Approval came after two amendments to legislation tentatively approved on Wednesday. A provision that would compel the removal of the service weapon of any officer accused of, but not arrested for, domestic violence was removed, as was a requirement to provide all reports of abuse to the Citizen Police Review Board. Instead, a reference to existing laws on what information the review board should receive was inserted.
"It has been 167 days since we started this journey together," said Christine Stone of the National Council of Jewish Women, as a crowd of advocates gathered in front of Council Chamber prior to council's meeting. The ordinance "will go a long way toward explicitly acknowledging the seriousness of officer-involved domestic violence."
"We think there's too much discretion left in [the ordinance], but it's a good start," said Elizabeth Pittinger, executive director of the Citizen Police Review Board.
She said her board will write to Public Safety Director Mike Huss asking to be told about all domestic violence allegations against officers so it can monitor compliance with the ordinance.
Prior to the vote, Fraternal Order of Police President James Malloy called the effort "a witch hunt against police officers," saying a tiny fraction of protection-from-abuse orders are against police.
"There is no way in the world that any of you can ignore this crowd behind me," he added, standing with his back to the crowd of advocates.

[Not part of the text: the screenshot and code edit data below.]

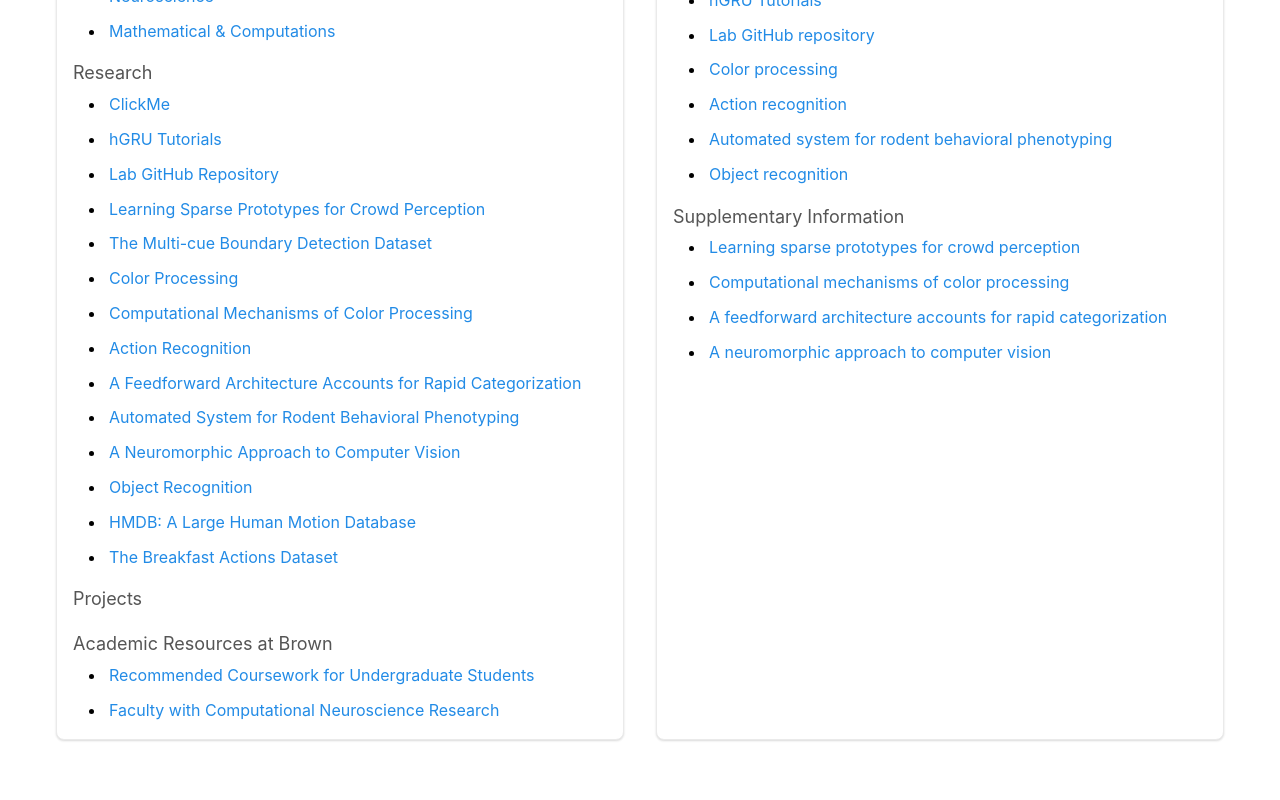
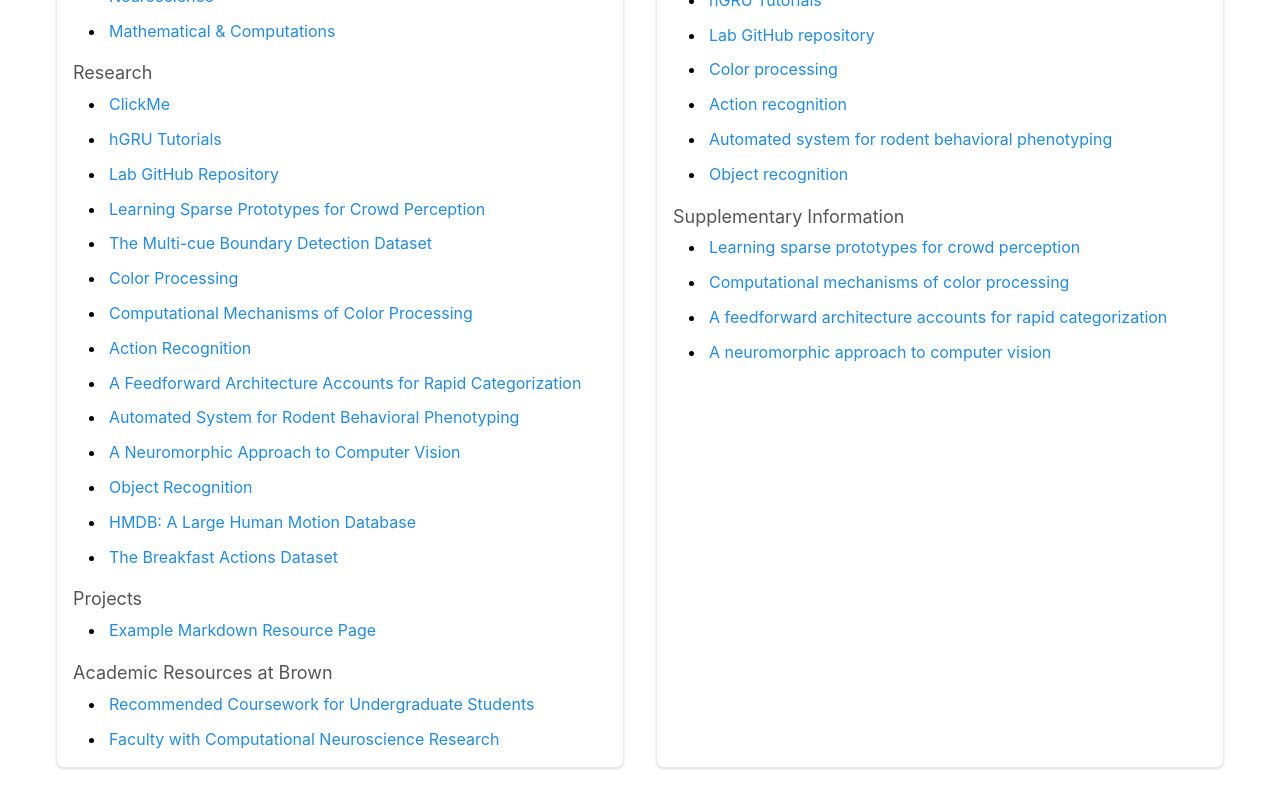
Before and after one commit to serre-lab/Lab-Website, a React (Vite) app: page /resources in a window 1280 px wide. Shown: the part 509-1309 px from the top of the page. Before the commit the page ends 1281 px from the top, so only its background shows below. Built offline with nearby package versions, Linux system fonts and the light colour scheme; a web font is replaced by a local one.

Commit message:
feat; start resources

```diff
--- a/src/data/resources.json
+++ b/src/data/resources.json
@@ -3,100 +3,123 @@
         "Recommended Courses on Computational Modeling": [
             {
                 "title": "Methods & Programming",
-                "url": "https://serre-lab.clps.brown.edu/resource/methods-programming/"
+                "url": "/resources/methods-programming",
+                "old_url": "https://serre-lab.clps.brown.edu/resource/methods-programming/"
             },
             {
                 "title": "Biostats & Bioengineering",
-                "url": "https://serre-lab.clps.brown.edu/resource/biostats-bioengineering/"
+                "url": "/resources/biostats-bioengineering",
+                "old_url": "https://serre-lab.clps.brown.edu/resource/biostats-bioengineering/"
             },
             {
                 "title": "Methods & Data Analysis",
-                "url": "https://serre-lab.clps.brown.edu/resource/methods-data-analysis/"
+                "url": "/resources/methods-data-analysis",
+                "old_url": "https://serre-lab.clps.brown.edu/resource/methods-data-analysis/"
             },
             {
                 "title": "Computational Vision",
-                "url": "https://serre-lab.clps.brown.edu/resource/computational-vision/"
+                "url": "/resources/computational-vision",
+                "old_url": "https://serre-lab.clps.brown.edu/resource/computational-vision/"
             },
             {
                 "title": "Computational Cognitive Science / Neuroscience",
-                "url": "https://serre-lab.clps.brown.edu/resource/computational-cognitive-science-neuroscience/"
+                "url": "/resources/computational-cognitive-science-neuroscience",
+                "old_url": "https://serre-lab.clps.brown.edu/resource/computational-cognitive-science-neuroscience/"
             },
             {
                 "title": "Neuroscience",
-                "url": "https://serre-lab.clps.brown.edu/resource/neuroscience/"
+                "url": "/resources/neuroscience",
+                "old_url": "https://serre-lab.clps.brown.edu/resource/neuroscience/"
             },
             {
                 "title": "Mathematical & Computations",
-                "url": "https://serre-lab.clps.brown.edu/resource/mathematical-computations/"
+                "url": "/resources/mathematical-computations",
+                "old_url": "https://serre-lab.clps.brown.edu/resource/mathematical-computations/"
             }
         ],
         "Research": [
             {
                 "title": "ClickMe",
-                "url": "https://serre-lab.clps.brown.edu/resource/clickme/"
+                "url": "/resources/clickme",
+                "old_url": "https://serre-lab.clps.brown.edu/resource/clickme/"
             },
             {
                 "title": "hGRU Tutorials",
-                "url": "https://serre-lab.clps.brown.edu/resource/hgru-tutorials/"
+                "url": "/resources/hgru-tutorials",
+                "old_url": "https://serre-lab.clps.brown.edu/resource/hgru-tutorials/"
             },
             {
                 "title": "Lab GitHub Repository",
-                "url": "https://github.com/serre-lab"
+                "url": "/resources/lab-github-repository",
+                "old_url": "https://github.com/serre-lab"
             },
             {
                 "title": "Learning Sparse Prototypes for Crowd Perception",
-                "url": "https://serre-lab.clps.brown.edu/resource/zhangetalhbu2014/"
+                "url": "/resources/learning-sparse-prototypes-for-crowd-perception",
+                "old_url": "https://serre-lab.clps.brown.edu/resource/zhangetalhbu2014/"
             },
             {
                 "title": "The Multi-cue Boundary Detection Dataset",
-                "url": "https://serre-lab.clps.brown.edu/resource/multicue/"
+                "url": "/resources/the-multi-cue-boundary-detection-dataset",
+                "old_url": "https://serre-lab.clps.brown.edu/resource/multicue/"
             },
             {
                 "title": "Color Processing",
-                "url": "https://github.com/serre-lab/color_hmax"
+                "url": "/resources/color-processing",
+                "old_url": "https://github.com/serre-lab/color_hmax"
             },
             {
                 "title": "Computational Mechanisms of Color Processing",
-                "url": "https://serre-lab.clps.brown.edu/resource/computational-mechanisms-of-color-processing/"
+                "url": "/resources/computational-mechanisms-of-color-processing",
+                "old_url": "https://serre-lab.clps.brown.edu/resource/computational-mechanisms-of-color-processing/"
             },
             {
                 "title": "Action Recognition",
-                "url": "https://github.com/serre-lab"
+                "url": "/resources/action-recognition",
+                "old_url": "https://github.com/serre-lab"
             },
             {
                 "title": "A Feedforward Architecture Accounts for Rapid Categorization",
-                "url": "http://cbcl.mit.edu/software-datasets/serre/SerreOlivaPoggioPNAS07/index.htm"
+                "url": "/resources/a-feedforward-architecture-accounts-for-rapid-categorization",
+                "old_url": "http://cbcl.mit.edu/software-datasets/serre/SerreOlivaPoggioPNAS07/index.htm"
             },
             {
                 "title": "Automated System for Rodent Behavioral Phenotyping",
-                "url": "https://serre-lab.clps.brown.edu/resource/automated-home-cage-behavioral-phenotyping-of-mice/"
+                "url": "/resources/automated-system-for-rodent-behavioral-phenotyping",
+                "old_url": "https://serre-lab.clps.brown.edu/resource/automated-home-cage-behavioral-phenotyping-of-mice/"
             },
             {
                 "title": "A Neuromorphic Approach to Computer Vision",
-                "url": "https://serre-lab.clps.brown.edu/resource/a-neuromorphic-approach-to-computer-vision/"
+                "url": "/resources/a-neuromorphic-approach-to-computer-vision",
+                "old_url": "https://serre-lab.clps.brown.edu/resource/a-neuromorphic-approach-to-computer-vision/"
             },
             {
                 "title": "Object Recognition",
-                "url": "https://github.com/serre-lab"
+                "url": "/resources/object-recognition",
+                "old_url": "https://github.com/serre-lab"
             },
             {
                 "title": "HMDB: A Large Human Motion Database",
-                "url": "https://serre-lab.clps.brown.edu/resource/hmdb-a-large-human-motion-database/"
+                "url": "/resources/hmdb-a-large-human-motion-database",
+                "old_url": "https://serre-lab.clps.brown.edu/resource/hmdb-a-large-human-motion-database/"
             },
             {
                 "title": "The Breakfast Actions Dataset",
-                "url": "https://serre-lab.clps.brown.edu/resource/breakfast-actions-dataset/"
+                "url": "/resources/the-breakfast-actions-dataset",
+                "old_url": "https://serre-lab.clps.brown.edu/resource/breakfast-actions-dataset/"
             }
         ],
         "Projects": [],
         "Academic Resources at Brown": [
             {
                 "title": "Recommended Coursework for Undergraduate Students",
-                "url": "https://serre-lab.clps.brown.edu/resource/recommended-coursework-for-undergraduate-students/"
+                "url": "/resources/recommended-coursework-for-undergraduate-students",
+                "old_url": "https://serre-lab.clps.brown.edu/resource/recommended-coursework-for-undergraduate-students/"
             },
             {
                 "title": "Faculty with Computational Neuroscience Research",
-                "url": "https://serre-lab.clps.brown.edu/resource/faculty-with-computational-neuroscience-research/"
+                "url": "/resources/faculty-with-computational-neuroscience-research",
+                "old_url": "https://serre-lab.clps.brown.edu/resource/faculty-with-computational-neuroscience-research/"
             }
         ]
     },
@@ -104,63 +127,77 @@
         "Databases": [
             {
                 "title": "ClickMe",
-                "url": "https://serre-lab.clps.brown.edu/resource/clickme/"
+                "url": "/resources/clickme",
+                "old_url": "https://serre-lab.clps.brown.edu/resource/clickme/"
             },
             {
                 "title": "The multi-cue boundary detection dataset",
-                "url": "https://serre-lab.clps.brown.edu/resource/multicue/"
+                "url": "/resources/the-multi-cue-boundary-detection-dataset",
+                "old_url": "https://serre-lab.clps.brown.edu/resource/multicue/"
             },
             {
                 "title": "HMDB: a large human motion database",
-                "url": "https://serre-lab.clps.brown.edu/resource/hmdb-a-large-human-motion-database/"
+                "url": "/resources/hmdb-a-large-human-motion-database",
+                "old_url": "https://serre-lab.clps.brown.edu/resource/hmdb-a-large-human-motion-database/"
             },
             {
                 "title": "The Breakfast Actions Dataset",
-                "url": "https://serre-lab.clps.brown.edu/resource/breakfast-actions-dataset/"
+                "url": "/resources/the-breakfast-actions-dataset",
+                "old_url": "https://serre-lab.clps.brown.edu/resource/breakfast-actions-dataset/"
             }
         ],
         "Software": [
             {
                 "title": "hGRU Tutorials",
-                "url": "https://serre-lab.clps.brown.edu/resource/hgru-tutorials/"
+                "url": "/resources/hgru-tutorials",
+                "old_url": "https://serre-lab.clps.brown.edu/resource/hgru-tutorials/"
             },
             {
                 "title": "Lab GitHub repository",
-                "url": "https://github.com/serre-lab"
+                "url": "/resources/lab-github-repository",
+                "old_url": "https://github.com/serre-lab"
             },
             {
                 "title": "Color processing",
-                "url": "https://github.com/serre-lab/color_hmax"
+                "url": "/resources/color-processing",
+                "old_url": "https://github.com/serre-lab/color_hmax"
             },
             {
                 "title": "Action recognition",
-                "url": "https://github.com/serre-lab"
+                "url": "/resources/action-recognition",
+                "old_url": "https://github.com/serre-lab"
             },
             {
                 "title": "Automated system for rodent behavioral phenotyping",
-                "url": "https://serre-lab.clps.brown.edu/resource/automated-home-cage-behavioral-phenotyping-of-mice/"
+                "url": "/resources/automated-system-for-rodent-behavioral-phenotyping",
+                "old_url": "https://serre-lab.clps.brown.edu/resource/automated-home-cage-behavioral-phenotyping-of-mice/"
             },
             {
                 "title": "Object recognition",
-                "url": "https://github.com/serre-lab"
+                "url": "/resources/object-recognition",
+                "old_url": "https://github.com/serre-lab"
             }
         ],
         "Supplementary Information": [
             {
                 "title": "Learning sparse prototypes for crowd perception",
-                "url": "https://serre-lab.clps.brown.edu/resource/zhangetalhbu2014/"
+                "url": "/resources/learning-sparse-prototypes-for-crowd-perception",
+                "old_url": "https://serre-lab.clps.brown.edu/resource/zhangetalhbu2014/"
             },
             {
                 "title": "Computational mechanisms of color processing",
-                "url": "https://serre-lab.clps.brown.edu/resource/computational-mechanisms-of-color-processing/"
+                "url": "/resources/computational-mechanisms-of-color-processing",
+                "old_url": "https://serre-lab.clps.brown.edu/resource/computational-mechanisms-of-color-processing/"
             },
             {
                 "title": "A feedforward architecture accounts for rapid categorization",
-                "url": "http://cbcl.mit.edu/software-datasets/serre/SerreOlivaPoggioPNAS07/index.htm"
+                "url": "/resources/a-feedforward-architecture-accounts-for-rapid-categorization",
+                "old_url": "http://cbcl.mit.edu/software-datasets/serre/SerreOlivaPoggioPNAS07/index.htm"
             },
             {
                 "title": "A neuromorphic approach to computer vision",
-                "url": "https://serre-lab.clps.brown.edu/resource/a-neuromorphic-approach-to-computer-vision/"
+                "url": "/resources/a-neuromorphic-approach-to-computer-vision",
+                "old_url": "https://serre-lab.clps.brown.edu/resource/a-neuromorphic-approach-to-computer-vision/"
             }
         ]
     }
--- a/src/pages/Resources/Resources.tsx
+++ b/src/pages/Resources/Resources.tsx
@@ -33,8 +33,8 @@
                                             <List.Item key={resource.title}>
                                                 <Anchor
                                                     href={resource.url}
-                                                    target="_blank"
-                                                    rel="noopener noreferrer"
+                                                    target={resource.url.startsWith("http") ? "_blank" : undefined}
+                                                    rel={resource.url.startsWith("http") ? "noopener noreferrer" : undefined}
                                                 >
                                                     <Text>
                                                     {resource.title || resource.url}
@@ -42,6 +42,14 @@
                                                 </Anchor>
                                             </List.Item>
                                         ))}
+                                        {/* Example markdown page link */}
+                                        {category === "Teaching" && subCategoryName === "Projects" && (
+                                            <List.Item key="example-md">
+                                                <Anchor href="/resources/test">
+                                                    <Text>Example Markdown Resource Page</Text>
+                                                </Anchor>
+                                            </List.Item>
+                                        )}
                                     </List>
                                 </div>
                             )
```
Also changed, not shown: src/App.tsx (+0 -18 lines), src/utils/loadMarkdownFiles.ts (+7 -5 lines).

The legislation was prompted by the June 18 promotion of four police officers, three of whom faced accusations of domestic violence in their pasts.
Mayor Luke Ravenstahl later made the legislation law at a signing ceremony in his office. He said the women's advocates surrounding him "were frustrated, angry and upset, and I think rightfully so" at the June 18 promotions. "It is my honor now to sign into law the policy that so many in this room worked so hard to achieve."
More details in tomorrow's Pittsburgh Post-Gazette.